═══ Task material
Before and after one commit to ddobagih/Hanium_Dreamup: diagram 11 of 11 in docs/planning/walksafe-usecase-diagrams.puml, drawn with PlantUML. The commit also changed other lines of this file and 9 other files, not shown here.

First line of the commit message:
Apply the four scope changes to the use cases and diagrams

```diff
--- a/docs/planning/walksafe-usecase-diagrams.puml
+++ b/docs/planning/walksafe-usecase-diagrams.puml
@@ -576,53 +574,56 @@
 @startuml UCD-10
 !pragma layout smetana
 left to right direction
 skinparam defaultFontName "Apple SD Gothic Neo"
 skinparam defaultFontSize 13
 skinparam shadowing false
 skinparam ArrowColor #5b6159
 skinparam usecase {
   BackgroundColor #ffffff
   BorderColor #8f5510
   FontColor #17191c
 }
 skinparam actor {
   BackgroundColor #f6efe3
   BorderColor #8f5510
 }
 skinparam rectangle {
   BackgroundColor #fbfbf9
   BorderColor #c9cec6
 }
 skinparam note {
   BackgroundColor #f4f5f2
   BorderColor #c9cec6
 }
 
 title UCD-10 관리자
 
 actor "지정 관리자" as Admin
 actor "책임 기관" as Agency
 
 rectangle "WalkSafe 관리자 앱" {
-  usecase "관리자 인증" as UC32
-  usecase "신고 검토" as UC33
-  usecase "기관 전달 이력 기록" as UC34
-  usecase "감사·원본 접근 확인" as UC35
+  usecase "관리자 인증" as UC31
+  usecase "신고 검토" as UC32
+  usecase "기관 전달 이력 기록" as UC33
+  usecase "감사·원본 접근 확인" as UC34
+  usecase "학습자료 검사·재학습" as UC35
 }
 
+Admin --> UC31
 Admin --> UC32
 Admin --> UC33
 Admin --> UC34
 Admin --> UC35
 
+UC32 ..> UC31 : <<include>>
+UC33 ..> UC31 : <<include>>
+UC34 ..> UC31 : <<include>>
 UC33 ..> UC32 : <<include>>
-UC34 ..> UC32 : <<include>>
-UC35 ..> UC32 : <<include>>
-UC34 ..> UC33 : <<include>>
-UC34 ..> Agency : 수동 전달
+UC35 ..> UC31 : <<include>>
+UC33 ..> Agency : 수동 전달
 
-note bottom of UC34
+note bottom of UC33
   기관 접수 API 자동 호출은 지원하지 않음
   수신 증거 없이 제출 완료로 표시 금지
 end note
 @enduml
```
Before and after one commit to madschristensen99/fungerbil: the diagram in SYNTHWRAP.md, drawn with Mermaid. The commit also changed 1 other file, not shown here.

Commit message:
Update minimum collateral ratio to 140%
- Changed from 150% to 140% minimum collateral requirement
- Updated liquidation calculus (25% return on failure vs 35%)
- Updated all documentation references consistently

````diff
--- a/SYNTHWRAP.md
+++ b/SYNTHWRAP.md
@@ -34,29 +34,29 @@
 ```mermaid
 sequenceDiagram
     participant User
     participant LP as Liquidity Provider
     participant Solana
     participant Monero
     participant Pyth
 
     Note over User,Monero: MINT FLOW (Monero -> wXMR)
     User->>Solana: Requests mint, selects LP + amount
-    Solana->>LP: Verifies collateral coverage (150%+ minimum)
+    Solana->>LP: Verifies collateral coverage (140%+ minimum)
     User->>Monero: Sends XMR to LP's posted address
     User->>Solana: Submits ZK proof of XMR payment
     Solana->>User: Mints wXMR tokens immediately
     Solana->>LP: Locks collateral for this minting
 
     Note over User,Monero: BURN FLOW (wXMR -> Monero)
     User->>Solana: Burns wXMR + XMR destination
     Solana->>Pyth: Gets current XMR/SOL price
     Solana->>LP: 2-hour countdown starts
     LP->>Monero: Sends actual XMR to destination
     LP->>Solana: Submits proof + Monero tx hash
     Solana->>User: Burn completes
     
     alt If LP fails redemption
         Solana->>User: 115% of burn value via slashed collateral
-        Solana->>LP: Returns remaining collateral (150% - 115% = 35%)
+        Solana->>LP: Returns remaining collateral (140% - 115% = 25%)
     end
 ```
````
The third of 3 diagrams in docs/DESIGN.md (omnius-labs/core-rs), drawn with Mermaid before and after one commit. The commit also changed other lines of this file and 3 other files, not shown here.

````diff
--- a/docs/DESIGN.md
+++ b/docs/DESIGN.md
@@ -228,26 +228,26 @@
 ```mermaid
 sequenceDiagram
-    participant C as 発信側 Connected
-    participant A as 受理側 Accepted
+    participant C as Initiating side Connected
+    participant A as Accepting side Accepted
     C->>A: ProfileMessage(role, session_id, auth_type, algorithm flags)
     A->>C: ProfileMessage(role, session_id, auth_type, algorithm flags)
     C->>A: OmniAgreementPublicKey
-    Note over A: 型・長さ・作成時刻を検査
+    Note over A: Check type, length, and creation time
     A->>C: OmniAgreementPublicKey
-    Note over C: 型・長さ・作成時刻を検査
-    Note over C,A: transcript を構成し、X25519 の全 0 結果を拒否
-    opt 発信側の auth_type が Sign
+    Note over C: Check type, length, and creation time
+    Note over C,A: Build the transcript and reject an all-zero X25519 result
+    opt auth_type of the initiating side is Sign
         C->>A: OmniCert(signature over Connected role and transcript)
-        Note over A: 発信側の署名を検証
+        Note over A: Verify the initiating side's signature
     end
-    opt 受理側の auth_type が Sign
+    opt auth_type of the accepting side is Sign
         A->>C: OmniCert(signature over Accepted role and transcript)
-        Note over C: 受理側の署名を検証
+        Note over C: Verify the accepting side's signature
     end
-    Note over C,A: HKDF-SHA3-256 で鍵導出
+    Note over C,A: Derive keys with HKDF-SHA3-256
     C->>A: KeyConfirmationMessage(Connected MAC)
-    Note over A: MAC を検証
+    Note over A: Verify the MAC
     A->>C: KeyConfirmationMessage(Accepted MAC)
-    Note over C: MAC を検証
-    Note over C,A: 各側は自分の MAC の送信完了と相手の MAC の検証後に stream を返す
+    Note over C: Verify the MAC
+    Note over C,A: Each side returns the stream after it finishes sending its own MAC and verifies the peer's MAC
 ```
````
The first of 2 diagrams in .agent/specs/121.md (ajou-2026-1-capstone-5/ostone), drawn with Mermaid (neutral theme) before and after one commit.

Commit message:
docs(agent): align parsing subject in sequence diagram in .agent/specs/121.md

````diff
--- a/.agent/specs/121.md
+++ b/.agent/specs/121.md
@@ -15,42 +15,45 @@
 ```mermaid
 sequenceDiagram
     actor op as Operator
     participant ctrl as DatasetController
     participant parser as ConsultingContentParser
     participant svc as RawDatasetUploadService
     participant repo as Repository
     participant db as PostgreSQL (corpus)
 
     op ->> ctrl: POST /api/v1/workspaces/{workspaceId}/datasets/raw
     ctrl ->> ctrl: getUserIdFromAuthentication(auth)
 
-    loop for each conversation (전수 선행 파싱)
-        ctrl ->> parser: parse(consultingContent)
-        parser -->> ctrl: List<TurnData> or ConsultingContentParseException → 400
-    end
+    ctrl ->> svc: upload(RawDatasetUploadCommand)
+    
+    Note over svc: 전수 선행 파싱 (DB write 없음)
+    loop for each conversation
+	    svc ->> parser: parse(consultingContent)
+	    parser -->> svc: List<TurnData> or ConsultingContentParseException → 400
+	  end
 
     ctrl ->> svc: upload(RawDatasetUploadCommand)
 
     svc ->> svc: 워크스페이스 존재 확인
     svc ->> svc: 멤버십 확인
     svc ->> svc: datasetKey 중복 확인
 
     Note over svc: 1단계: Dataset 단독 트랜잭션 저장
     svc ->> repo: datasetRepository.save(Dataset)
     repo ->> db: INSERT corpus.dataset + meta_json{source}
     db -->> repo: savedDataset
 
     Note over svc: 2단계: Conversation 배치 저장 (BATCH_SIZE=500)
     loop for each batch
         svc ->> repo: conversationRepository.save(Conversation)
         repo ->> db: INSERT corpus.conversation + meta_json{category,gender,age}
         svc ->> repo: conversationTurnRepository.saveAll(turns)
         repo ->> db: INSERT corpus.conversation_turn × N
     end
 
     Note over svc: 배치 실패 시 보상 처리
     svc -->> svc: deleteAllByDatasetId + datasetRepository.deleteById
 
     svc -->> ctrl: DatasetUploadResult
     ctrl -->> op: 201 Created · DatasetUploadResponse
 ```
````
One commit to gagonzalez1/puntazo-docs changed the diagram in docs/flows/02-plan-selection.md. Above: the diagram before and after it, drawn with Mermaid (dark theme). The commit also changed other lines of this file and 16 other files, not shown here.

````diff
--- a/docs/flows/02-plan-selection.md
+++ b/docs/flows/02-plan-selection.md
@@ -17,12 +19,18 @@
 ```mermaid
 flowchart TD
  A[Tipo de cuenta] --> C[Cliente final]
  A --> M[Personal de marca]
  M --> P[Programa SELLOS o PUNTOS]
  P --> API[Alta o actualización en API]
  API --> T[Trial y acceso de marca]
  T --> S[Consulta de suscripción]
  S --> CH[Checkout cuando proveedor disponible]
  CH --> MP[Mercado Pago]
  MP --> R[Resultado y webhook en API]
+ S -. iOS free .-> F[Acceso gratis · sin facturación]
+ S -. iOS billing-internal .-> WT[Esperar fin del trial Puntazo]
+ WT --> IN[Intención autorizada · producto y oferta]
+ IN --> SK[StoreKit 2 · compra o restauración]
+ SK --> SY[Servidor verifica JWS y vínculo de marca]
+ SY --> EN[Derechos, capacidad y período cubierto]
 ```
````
══════
Your objective:
Extract from the listing above the lines between the line containing "participant svc as" and the line containing "ctrl ->> ctrl: getUserIdFromAuthentication(auth)", keeping both of those lines. Output nothing else.

Answer box:
     participant svc as RawDatasetUploadService
     participant repo as Repository
     participant db as PostgreSQL (corpus)
 
     op ->> ctrl: POST /api/v1/workspaces/{workspaceId}/datasets/raw
     ctrl ->> ctrl: getUserIdFromAuthentication(auth)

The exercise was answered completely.